May 26, 1984: West Hawaii Today did not publish on this day. May 26, 1984, was a Saturday.
May 26, 1994: Qualified residents may obtain no-interest county loans of up to $10,000 to purchase certain lots within the Pualani Estates affordable housing project in Kailua-Kona, county housing administrators announce. The county has made available $138,000 to help residents buy 30 unsold fee-simple house-and-lot packages. The money, part of in-lieu affordable housing payments made by area developers, will be offered to residents earning up to 80 percent of the Big Island’s median income. That equates to about $29,280 annually for a family of four.
A large group of residents begins the process of formulating a South Kona regional plan and came up with one main message: Mauka development must be slowed or stopped immediately. About 200 people attended the first in a series of meetings to develop the plan and identified diverse reasons for the majority message. Much of the imminent concern centered around the proposed 1,540-acre Villages at Hokukano golf course subdivision below Kealakekua and the proposed 11,184-acre Kealakekua Ranch Lands golf course subdivision and reforestation project above Captain Cook.
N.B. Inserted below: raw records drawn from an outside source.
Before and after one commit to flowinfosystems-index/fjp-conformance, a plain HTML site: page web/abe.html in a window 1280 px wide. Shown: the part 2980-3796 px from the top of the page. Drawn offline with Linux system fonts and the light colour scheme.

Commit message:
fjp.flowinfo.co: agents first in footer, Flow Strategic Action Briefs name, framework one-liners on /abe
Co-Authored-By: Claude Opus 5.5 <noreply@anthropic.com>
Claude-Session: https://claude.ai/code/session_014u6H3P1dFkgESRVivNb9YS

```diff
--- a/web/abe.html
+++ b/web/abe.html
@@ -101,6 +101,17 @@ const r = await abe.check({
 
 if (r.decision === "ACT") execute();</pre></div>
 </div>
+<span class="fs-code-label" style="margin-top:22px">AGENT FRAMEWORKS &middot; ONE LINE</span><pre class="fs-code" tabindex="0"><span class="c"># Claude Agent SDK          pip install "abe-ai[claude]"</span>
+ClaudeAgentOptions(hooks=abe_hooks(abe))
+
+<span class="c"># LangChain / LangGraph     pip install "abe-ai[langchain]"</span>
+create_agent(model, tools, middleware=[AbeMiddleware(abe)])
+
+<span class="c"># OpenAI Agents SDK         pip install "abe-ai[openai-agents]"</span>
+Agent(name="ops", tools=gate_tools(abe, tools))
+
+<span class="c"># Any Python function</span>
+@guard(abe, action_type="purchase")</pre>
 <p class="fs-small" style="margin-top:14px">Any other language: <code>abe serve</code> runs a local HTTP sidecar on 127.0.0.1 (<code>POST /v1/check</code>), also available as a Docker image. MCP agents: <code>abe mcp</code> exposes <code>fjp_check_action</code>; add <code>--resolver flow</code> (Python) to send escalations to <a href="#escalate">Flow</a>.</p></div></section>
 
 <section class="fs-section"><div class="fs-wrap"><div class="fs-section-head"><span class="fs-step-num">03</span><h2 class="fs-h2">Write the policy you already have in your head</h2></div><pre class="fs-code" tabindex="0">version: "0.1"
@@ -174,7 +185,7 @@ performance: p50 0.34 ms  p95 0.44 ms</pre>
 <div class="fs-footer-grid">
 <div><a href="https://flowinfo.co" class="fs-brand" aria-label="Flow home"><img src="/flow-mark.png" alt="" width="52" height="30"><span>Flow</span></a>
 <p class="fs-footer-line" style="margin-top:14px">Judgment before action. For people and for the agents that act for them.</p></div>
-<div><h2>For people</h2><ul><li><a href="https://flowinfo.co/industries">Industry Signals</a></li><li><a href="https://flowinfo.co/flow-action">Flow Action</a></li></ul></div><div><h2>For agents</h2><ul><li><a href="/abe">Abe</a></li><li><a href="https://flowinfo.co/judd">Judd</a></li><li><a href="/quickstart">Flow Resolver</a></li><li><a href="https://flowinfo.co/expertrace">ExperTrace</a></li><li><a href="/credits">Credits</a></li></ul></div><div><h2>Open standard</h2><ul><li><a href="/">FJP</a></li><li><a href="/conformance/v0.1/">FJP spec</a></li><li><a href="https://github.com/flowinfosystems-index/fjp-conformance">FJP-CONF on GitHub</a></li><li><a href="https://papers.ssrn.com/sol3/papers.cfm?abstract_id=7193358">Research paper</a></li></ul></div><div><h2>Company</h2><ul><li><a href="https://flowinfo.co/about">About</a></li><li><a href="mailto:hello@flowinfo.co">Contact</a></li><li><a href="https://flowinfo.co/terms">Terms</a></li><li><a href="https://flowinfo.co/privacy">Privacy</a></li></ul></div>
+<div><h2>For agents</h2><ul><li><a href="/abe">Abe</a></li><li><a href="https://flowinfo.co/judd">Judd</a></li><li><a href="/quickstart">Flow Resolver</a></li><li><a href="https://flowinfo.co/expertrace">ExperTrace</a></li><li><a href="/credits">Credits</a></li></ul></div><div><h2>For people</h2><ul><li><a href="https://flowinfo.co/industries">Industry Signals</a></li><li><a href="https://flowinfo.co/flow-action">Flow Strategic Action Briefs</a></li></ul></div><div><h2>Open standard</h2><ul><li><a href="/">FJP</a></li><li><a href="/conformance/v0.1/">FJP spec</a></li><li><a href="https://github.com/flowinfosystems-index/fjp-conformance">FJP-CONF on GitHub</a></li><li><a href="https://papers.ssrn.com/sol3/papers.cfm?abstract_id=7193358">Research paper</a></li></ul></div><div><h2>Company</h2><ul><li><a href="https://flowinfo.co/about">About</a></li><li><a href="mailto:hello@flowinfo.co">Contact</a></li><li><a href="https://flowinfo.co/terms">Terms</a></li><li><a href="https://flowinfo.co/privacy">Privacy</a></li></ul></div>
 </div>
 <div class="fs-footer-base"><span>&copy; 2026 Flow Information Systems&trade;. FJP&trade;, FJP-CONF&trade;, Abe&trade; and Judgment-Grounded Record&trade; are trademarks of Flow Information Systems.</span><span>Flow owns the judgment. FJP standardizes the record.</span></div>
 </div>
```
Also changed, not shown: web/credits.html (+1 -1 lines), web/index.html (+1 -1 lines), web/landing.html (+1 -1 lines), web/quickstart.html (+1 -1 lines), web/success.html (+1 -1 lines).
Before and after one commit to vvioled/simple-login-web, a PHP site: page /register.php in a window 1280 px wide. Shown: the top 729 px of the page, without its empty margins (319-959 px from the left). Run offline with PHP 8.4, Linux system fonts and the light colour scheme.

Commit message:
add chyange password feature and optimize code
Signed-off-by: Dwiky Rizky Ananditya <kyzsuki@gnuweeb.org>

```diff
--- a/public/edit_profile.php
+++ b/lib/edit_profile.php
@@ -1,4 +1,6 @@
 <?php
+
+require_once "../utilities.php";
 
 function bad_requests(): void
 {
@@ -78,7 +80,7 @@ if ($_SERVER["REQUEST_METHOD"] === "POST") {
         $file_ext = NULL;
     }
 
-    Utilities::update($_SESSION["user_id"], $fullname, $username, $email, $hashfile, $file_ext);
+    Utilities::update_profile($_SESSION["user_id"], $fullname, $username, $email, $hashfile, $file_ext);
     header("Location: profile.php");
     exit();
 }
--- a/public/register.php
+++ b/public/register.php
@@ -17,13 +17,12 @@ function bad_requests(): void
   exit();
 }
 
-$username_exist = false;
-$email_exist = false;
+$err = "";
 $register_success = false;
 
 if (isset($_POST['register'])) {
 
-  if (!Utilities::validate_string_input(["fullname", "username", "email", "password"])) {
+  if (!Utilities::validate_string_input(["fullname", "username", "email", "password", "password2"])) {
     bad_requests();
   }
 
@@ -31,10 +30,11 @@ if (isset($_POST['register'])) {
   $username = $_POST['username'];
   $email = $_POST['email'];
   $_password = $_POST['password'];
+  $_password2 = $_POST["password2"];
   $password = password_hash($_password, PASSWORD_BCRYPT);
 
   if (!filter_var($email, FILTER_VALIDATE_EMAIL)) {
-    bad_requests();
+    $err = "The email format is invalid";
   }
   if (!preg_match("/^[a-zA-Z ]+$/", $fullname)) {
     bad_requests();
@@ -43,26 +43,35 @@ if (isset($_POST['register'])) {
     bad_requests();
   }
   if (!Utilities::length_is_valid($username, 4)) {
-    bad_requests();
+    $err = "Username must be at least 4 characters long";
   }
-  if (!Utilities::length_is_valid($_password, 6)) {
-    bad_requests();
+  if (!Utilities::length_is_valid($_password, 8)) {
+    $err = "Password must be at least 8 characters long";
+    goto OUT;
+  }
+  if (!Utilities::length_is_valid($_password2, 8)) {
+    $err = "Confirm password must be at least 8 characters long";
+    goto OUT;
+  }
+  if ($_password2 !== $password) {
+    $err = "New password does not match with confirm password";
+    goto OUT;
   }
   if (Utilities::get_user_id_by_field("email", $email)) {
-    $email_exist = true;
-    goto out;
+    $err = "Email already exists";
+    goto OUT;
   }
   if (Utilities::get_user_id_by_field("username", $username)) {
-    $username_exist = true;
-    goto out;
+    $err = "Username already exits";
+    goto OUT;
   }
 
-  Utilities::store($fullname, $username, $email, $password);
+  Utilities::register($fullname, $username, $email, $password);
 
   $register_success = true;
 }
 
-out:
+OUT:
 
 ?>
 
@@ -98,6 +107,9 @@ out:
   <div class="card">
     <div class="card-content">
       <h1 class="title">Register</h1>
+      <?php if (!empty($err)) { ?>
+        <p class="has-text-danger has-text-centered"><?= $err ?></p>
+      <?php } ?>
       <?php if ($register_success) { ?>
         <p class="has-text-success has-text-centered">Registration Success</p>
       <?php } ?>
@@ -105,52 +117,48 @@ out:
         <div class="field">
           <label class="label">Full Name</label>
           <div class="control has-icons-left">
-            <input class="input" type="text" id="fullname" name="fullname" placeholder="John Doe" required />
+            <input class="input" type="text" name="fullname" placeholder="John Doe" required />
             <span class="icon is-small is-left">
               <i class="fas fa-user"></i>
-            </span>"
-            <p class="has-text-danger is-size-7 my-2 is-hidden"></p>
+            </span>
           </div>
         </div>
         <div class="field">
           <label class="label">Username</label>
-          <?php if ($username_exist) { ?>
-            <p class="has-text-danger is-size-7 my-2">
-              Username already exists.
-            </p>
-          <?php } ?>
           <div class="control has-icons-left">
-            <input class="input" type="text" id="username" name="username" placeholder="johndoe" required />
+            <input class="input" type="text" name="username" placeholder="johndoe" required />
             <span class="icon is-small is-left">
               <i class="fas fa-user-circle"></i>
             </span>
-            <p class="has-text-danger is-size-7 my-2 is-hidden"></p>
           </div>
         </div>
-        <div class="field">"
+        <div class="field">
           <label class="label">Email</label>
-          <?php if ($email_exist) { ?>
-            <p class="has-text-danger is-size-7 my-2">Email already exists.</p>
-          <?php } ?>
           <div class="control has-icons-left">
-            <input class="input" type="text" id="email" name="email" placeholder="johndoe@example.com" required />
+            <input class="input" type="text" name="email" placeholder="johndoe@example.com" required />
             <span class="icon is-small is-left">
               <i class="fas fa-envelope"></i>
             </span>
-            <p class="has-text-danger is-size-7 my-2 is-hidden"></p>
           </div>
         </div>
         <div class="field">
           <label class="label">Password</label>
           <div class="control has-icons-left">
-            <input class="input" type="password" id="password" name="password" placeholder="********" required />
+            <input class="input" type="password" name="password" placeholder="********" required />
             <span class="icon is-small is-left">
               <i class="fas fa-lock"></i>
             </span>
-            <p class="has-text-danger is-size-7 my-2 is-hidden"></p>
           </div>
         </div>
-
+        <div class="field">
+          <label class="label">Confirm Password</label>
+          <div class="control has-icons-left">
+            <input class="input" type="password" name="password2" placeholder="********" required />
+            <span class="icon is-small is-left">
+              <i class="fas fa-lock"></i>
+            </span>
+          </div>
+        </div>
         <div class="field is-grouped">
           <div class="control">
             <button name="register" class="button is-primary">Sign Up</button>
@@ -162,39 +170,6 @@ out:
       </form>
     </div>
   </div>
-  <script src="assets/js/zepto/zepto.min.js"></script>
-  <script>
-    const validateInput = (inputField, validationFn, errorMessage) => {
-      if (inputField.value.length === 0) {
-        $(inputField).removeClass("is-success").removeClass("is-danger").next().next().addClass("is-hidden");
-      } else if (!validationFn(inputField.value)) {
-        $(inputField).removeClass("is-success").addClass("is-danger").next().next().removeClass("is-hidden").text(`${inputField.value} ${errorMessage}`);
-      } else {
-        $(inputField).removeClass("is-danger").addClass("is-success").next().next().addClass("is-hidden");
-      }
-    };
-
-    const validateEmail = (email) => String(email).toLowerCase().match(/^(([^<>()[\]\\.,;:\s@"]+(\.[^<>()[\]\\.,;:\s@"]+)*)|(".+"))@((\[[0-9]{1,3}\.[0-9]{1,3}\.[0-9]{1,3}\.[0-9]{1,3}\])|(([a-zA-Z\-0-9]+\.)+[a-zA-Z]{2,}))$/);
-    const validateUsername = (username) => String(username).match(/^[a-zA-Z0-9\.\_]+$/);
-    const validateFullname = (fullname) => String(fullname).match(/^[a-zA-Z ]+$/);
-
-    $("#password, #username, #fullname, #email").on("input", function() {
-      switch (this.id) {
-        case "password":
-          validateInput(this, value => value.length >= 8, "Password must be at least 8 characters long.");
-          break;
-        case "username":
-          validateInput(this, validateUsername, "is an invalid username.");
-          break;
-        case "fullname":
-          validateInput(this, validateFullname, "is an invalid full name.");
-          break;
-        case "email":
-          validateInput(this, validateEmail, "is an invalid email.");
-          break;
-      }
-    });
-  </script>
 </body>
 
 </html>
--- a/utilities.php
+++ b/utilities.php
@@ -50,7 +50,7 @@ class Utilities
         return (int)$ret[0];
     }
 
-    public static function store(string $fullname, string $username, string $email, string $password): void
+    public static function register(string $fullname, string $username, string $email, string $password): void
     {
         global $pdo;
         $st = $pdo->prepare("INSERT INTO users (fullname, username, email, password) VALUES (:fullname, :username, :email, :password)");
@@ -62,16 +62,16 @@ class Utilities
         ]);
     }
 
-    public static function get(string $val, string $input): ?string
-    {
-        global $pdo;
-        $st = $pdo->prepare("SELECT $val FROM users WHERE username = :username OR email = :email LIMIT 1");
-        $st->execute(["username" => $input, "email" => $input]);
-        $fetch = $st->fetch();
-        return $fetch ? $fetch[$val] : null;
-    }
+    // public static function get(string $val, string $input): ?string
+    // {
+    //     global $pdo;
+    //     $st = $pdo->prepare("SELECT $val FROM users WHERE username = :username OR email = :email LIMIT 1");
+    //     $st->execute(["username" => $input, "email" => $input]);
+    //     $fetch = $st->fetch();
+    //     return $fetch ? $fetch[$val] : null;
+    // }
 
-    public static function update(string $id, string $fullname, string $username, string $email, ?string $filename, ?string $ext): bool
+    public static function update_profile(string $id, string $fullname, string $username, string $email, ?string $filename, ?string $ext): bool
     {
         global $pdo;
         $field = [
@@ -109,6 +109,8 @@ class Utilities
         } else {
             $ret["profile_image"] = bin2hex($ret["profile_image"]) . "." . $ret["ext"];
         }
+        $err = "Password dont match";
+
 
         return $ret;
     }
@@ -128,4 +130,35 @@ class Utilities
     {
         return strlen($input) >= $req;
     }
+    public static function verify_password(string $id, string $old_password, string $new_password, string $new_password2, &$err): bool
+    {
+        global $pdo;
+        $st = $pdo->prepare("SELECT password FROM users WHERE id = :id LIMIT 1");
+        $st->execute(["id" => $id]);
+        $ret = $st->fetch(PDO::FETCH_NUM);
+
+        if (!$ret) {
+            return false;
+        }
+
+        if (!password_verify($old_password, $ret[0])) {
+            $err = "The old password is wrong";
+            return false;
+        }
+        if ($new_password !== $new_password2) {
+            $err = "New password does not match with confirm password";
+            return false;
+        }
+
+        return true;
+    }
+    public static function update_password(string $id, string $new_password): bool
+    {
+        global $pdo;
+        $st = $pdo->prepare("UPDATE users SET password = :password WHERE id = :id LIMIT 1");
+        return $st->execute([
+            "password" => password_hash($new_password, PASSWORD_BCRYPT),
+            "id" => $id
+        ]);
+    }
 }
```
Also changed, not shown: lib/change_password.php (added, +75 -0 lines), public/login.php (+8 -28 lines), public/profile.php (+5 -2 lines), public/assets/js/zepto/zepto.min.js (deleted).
May 26, 2004: The state is seeking comment from families with traditional and historical ties to Puuanahulu as it addresses human remains in the so-called “cowboy cave.” A spokesman for the state Department of Land and Natural Resources says cultural sensitivity requires consultations to be the first step in the process to re-inter the remains, which are frequently visited by interested people. Big Island resident Lawrence Braley recently brought the matter into the public eye when he said the remains, which have been an open secret to many, were being desecrated by visitors. The remains, which are believed to be those of cowboys from the late 1800s, are deep in side a large lava tube, the entrance only a short walk from Queen Kaahumanu Highway.